Recorded data:
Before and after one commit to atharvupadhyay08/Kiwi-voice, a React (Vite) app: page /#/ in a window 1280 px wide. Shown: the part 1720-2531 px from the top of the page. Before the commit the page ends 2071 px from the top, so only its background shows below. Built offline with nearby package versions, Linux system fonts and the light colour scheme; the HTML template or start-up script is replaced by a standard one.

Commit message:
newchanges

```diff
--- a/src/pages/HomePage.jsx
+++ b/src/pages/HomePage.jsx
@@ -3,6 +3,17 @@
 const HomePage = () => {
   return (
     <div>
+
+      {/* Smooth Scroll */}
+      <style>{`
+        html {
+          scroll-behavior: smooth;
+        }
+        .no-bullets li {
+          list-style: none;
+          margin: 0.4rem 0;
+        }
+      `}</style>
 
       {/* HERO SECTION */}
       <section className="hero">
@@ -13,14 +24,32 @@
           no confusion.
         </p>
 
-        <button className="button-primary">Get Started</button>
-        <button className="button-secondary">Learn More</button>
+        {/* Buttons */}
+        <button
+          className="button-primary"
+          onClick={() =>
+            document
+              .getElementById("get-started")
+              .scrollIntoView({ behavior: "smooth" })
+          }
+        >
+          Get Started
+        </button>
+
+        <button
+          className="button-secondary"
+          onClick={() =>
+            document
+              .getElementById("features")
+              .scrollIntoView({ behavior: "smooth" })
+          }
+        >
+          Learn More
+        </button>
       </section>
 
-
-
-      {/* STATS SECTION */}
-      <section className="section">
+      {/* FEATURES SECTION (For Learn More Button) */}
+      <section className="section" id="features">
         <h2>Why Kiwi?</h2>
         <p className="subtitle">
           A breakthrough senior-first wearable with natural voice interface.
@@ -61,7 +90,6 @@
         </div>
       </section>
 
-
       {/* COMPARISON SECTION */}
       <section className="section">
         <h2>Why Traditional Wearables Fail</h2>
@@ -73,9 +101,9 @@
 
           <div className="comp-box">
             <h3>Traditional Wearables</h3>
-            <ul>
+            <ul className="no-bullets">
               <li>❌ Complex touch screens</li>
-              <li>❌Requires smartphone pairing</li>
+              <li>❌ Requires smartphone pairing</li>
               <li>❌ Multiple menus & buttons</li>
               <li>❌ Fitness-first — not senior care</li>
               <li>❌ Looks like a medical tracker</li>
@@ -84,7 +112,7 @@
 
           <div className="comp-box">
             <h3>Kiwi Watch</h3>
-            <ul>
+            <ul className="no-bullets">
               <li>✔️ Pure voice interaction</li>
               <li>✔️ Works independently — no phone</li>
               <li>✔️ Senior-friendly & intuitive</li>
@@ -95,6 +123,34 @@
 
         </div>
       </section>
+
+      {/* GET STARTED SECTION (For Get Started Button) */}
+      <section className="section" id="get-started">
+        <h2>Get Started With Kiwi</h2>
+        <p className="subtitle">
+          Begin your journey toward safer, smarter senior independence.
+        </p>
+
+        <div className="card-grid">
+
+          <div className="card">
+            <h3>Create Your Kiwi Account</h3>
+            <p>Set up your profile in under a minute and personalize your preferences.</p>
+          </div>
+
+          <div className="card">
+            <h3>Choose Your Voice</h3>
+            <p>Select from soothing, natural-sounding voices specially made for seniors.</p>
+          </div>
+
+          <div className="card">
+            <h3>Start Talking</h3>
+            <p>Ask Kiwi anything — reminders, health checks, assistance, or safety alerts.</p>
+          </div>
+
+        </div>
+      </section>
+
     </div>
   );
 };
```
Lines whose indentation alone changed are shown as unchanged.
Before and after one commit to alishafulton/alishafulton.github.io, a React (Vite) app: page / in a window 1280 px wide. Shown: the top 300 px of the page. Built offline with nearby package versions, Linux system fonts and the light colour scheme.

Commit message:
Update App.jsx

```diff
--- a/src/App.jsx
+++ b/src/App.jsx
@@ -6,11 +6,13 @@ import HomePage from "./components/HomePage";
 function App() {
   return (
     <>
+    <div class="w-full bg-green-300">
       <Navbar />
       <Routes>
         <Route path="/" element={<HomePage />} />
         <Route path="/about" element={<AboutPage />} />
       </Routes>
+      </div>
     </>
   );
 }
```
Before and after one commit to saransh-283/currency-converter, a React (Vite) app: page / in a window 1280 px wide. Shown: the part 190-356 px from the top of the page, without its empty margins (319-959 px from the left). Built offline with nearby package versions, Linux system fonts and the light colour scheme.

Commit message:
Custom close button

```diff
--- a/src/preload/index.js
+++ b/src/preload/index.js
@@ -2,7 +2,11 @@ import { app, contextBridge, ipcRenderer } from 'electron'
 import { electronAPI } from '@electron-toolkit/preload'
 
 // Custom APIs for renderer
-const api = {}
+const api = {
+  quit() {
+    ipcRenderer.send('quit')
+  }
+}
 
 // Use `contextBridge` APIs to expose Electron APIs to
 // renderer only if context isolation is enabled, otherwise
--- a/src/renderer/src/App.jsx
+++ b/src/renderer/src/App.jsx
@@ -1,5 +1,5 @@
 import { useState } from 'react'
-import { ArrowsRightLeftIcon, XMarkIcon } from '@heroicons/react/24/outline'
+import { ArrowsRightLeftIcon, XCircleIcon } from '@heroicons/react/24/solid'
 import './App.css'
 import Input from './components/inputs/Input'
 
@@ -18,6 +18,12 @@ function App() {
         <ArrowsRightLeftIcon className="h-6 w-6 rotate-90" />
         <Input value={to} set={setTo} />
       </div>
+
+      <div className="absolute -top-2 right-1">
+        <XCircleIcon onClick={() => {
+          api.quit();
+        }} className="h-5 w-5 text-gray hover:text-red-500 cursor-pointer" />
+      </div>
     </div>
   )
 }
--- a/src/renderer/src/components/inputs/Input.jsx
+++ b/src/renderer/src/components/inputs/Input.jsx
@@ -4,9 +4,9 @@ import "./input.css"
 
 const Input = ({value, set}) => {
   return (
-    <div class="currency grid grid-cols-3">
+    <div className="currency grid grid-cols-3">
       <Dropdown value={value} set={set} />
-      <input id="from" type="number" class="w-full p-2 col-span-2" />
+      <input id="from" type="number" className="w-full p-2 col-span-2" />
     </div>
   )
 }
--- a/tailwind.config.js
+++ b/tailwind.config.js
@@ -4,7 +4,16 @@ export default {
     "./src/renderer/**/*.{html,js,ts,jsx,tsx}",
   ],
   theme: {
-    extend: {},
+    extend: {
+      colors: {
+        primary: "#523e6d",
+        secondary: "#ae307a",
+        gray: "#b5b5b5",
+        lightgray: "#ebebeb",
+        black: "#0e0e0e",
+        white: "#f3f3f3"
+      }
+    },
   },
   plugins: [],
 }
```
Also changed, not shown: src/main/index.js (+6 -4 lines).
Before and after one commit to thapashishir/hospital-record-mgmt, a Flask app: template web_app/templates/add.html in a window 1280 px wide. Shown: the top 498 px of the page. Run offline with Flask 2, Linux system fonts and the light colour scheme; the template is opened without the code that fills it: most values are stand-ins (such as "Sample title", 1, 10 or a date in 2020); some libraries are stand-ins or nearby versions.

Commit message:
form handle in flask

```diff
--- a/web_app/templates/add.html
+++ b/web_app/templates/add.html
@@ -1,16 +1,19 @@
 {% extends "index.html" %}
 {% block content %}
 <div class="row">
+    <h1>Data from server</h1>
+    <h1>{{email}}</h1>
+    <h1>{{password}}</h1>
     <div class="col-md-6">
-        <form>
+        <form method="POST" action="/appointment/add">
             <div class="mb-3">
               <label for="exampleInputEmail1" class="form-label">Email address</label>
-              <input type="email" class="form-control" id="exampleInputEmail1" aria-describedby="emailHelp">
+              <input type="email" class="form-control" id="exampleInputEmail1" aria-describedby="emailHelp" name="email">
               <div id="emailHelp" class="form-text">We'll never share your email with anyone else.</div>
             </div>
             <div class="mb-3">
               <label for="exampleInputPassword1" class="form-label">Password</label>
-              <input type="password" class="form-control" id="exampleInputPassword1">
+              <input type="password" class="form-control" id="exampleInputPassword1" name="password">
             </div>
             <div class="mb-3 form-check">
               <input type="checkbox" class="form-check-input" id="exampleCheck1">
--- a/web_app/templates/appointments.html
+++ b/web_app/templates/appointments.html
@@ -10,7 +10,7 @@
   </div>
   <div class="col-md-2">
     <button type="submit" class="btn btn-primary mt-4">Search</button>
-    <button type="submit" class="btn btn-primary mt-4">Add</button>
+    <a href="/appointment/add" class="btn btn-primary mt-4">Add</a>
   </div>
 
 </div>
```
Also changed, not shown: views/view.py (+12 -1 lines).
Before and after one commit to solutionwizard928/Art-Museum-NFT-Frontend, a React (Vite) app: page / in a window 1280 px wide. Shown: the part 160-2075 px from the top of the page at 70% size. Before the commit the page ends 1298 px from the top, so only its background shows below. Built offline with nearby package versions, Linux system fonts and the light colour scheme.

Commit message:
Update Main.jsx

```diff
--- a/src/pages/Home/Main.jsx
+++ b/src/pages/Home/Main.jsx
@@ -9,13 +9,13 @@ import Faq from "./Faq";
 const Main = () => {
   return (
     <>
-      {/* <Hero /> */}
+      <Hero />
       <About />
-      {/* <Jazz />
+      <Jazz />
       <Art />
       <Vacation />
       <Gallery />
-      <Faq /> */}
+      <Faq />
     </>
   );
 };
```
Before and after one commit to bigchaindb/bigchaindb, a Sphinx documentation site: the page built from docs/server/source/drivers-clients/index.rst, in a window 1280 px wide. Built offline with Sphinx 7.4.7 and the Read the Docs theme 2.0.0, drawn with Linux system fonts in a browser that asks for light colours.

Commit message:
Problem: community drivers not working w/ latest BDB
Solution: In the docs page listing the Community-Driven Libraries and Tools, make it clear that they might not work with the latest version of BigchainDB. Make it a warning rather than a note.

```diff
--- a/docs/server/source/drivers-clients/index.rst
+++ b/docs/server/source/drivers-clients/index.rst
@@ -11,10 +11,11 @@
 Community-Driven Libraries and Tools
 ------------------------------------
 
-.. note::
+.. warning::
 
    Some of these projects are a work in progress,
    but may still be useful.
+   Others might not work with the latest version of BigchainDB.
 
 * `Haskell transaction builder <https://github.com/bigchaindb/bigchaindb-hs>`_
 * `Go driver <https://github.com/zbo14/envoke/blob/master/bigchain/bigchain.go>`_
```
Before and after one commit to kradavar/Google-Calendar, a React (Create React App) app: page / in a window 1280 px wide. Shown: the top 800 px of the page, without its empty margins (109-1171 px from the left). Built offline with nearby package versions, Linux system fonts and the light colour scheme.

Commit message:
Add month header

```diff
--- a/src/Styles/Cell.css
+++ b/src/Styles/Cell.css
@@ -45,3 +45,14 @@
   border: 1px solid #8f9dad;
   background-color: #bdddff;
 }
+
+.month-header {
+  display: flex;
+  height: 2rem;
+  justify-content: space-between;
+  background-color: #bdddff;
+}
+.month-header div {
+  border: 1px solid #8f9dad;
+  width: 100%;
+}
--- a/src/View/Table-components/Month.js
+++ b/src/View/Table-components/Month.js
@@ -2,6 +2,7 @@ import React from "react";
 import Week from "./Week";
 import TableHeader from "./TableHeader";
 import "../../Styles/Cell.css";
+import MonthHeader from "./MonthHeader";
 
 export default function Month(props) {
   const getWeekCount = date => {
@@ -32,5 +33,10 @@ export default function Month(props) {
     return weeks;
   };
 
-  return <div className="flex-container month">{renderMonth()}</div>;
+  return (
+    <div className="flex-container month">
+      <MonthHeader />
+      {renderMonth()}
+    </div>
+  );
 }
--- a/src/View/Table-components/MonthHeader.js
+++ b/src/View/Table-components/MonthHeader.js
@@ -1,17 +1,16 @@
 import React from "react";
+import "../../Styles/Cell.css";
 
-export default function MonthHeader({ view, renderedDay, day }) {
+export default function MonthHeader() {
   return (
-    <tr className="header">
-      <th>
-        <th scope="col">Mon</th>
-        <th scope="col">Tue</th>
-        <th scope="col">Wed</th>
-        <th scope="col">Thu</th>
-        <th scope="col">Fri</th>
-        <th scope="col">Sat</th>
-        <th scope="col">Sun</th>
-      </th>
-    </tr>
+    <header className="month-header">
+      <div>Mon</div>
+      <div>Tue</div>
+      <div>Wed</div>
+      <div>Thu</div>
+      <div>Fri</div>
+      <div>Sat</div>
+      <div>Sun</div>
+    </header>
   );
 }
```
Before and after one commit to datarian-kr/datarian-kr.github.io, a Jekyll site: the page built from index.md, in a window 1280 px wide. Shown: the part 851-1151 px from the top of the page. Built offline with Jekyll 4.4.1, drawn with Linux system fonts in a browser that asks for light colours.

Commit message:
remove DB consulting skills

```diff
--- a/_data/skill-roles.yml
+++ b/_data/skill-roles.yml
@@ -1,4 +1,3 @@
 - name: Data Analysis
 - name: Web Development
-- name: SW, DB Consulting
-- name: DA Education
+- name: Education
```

What is needed: Copy each line of the data that includes the word "scope".

Task output:
-        <th scope="col">Mon</th>
-        <th scope="col">Tue</th>
-        <th scope="col">Wed</th>
-        <th scope="col">Thu</th>
-        <th scope="col">Fri</th>
-        <th scope="col">Sat</th>
-        <th scope="col">Sun</th>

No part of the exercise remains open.